Exercise description: Copy every line of the data in which the word "last" occurs.

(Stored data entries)

┌──

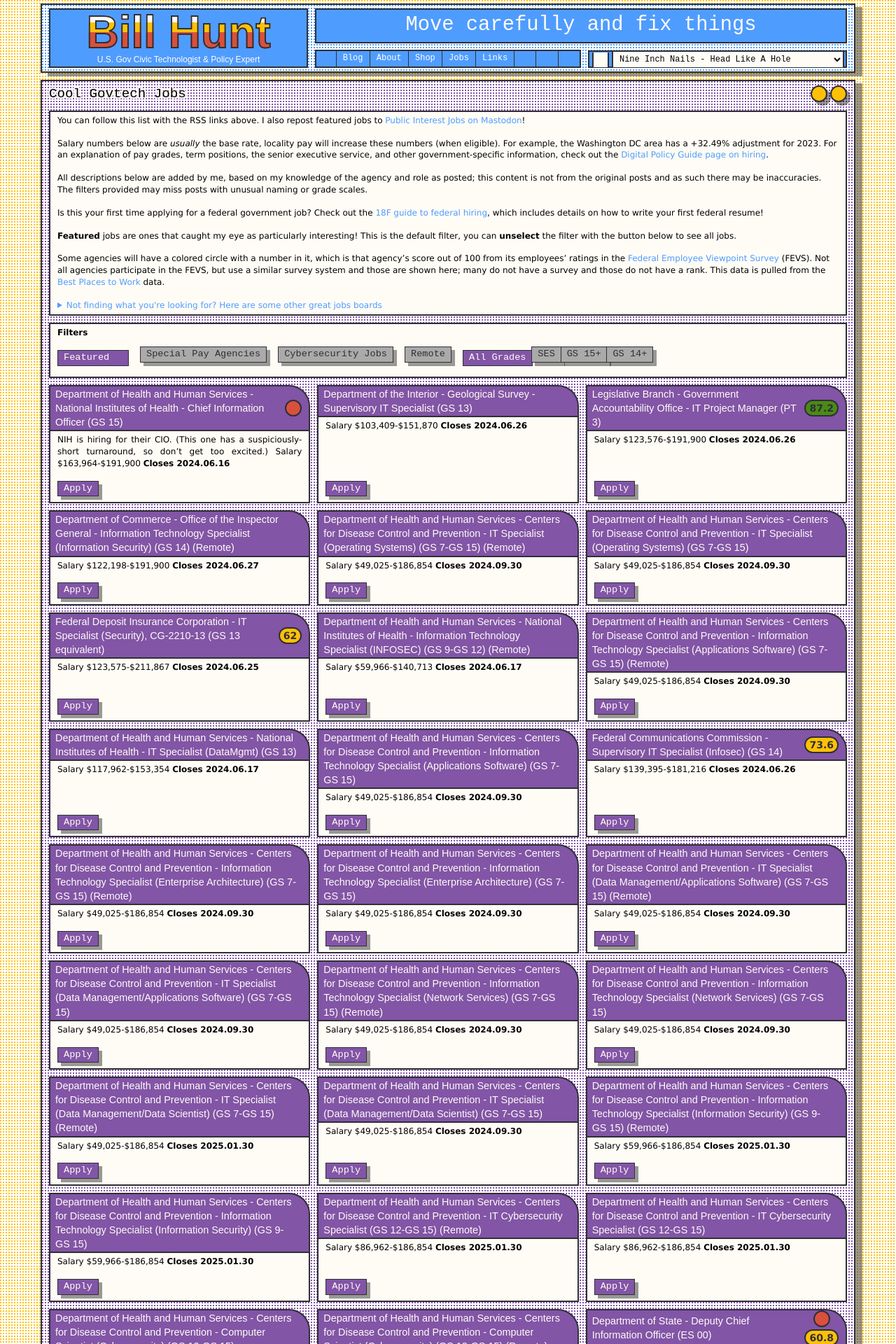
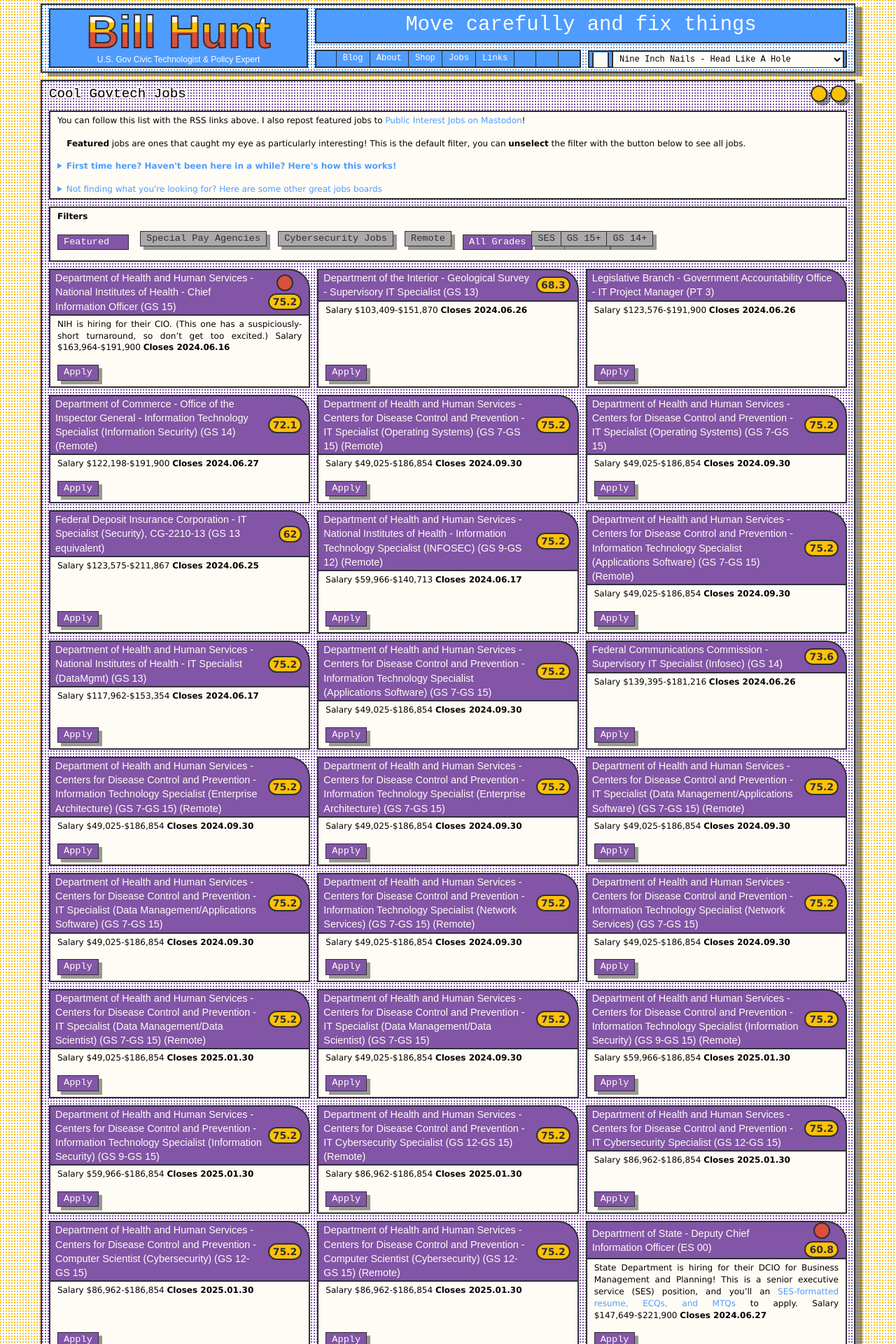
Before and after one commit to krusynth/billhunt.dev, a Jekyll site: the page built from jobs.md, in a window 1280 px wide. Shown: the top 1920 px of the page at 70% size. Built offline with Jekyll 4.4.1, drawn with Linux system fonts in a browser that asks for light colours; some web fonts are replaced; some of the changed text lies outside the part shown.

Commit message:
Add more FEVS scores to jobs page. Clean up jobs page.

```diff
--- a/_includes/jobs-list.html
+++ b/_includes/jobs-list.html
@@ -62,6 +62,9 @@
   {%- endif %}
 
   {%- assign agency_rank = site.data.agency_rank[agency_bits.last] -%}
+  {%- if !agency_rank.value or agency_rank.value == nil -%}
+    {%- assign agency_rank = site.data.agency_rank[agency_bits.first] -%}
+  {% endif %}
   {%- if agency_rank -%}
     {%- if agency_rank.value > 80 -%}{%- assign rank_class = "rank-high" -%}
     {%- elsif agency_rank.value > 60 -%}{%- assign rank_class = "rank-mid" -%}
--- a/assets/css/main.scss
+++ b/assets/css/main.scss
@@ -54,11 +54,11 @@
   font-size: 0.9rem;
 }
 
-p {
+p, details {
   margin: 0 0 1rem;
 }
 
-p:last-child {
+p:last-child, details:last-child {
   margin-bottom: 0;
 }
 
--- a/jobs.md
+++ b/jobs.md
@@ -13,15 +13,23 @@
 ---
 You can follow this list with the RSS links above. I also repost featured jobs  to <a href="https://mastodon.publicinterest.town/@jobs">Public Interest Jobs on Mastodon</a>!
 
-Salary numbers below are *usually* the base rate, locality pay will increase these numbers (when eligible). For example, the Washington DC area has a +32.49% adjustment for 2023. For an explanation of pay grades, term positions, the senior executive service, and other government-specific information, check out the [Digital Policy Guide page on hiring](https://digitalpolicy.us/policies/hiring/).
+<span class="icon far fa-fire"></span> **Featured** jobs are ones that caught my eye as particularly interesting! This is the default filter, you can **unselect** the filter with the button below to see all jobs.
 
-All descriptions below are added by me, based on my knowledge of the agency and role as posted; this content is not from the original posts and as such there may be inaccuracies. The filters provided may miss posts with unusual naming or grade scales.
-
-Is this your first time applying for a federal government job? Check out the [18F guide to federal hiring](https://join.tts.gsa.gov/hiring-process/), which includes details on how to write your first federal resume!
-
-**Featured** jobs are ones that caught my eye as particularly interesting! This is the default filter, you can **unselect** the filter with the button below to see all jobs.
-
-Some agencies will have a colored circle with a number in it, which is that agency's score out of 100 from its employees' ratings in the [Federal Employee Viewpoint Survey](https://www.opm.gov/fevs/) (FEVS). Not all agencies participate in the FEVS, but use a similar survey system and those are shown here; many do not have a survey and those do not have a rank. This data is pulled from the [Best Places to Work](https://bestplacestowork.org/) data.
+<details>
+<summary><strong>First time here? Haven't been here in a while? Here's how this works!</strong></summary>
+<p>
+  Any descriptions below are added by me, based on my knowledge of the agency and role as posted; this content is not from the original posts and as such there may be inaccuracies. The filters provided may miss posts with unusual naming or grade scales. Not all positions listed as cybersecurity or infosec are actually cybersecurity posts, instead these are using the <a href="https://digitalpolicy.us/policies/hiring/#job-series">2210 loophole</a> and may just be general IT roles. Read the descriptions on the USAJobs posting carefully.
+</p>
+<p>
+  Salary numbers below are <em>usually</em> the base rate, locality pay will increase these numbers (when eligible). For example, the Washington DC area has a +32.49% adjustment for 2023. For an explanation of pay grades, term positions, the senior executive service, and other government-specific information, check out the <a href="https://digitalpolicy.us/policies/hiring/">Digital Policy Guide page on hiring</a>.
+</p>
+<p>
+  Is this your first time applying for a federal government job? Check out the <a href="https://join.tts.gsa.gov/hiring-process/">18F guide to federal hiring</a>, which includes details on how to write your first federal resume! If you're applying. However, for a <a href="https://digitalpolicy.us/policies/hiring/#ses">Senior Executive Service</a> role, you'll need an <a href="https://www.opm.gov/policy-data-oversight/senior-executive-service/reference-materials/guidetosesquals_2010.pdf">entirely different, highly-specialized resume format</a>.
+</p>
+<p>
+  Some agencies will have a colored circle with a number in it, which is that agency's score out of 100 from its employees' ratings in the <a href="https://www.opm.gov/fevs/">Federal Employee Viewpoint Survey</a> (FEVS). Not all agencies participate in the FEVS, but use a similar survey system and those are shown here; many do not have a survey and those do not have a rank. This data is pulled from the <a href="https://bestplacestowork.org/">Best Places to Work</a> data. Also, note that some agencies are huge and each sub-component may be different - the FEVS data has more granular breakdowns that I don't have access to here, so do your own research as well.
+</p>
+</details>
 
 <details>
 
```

└──

Result below:
   {%- assign agency_rank = site.data.agency_rank[agency_bits.last] -%}
-p:last-child {
+p:last-child, details:last-child {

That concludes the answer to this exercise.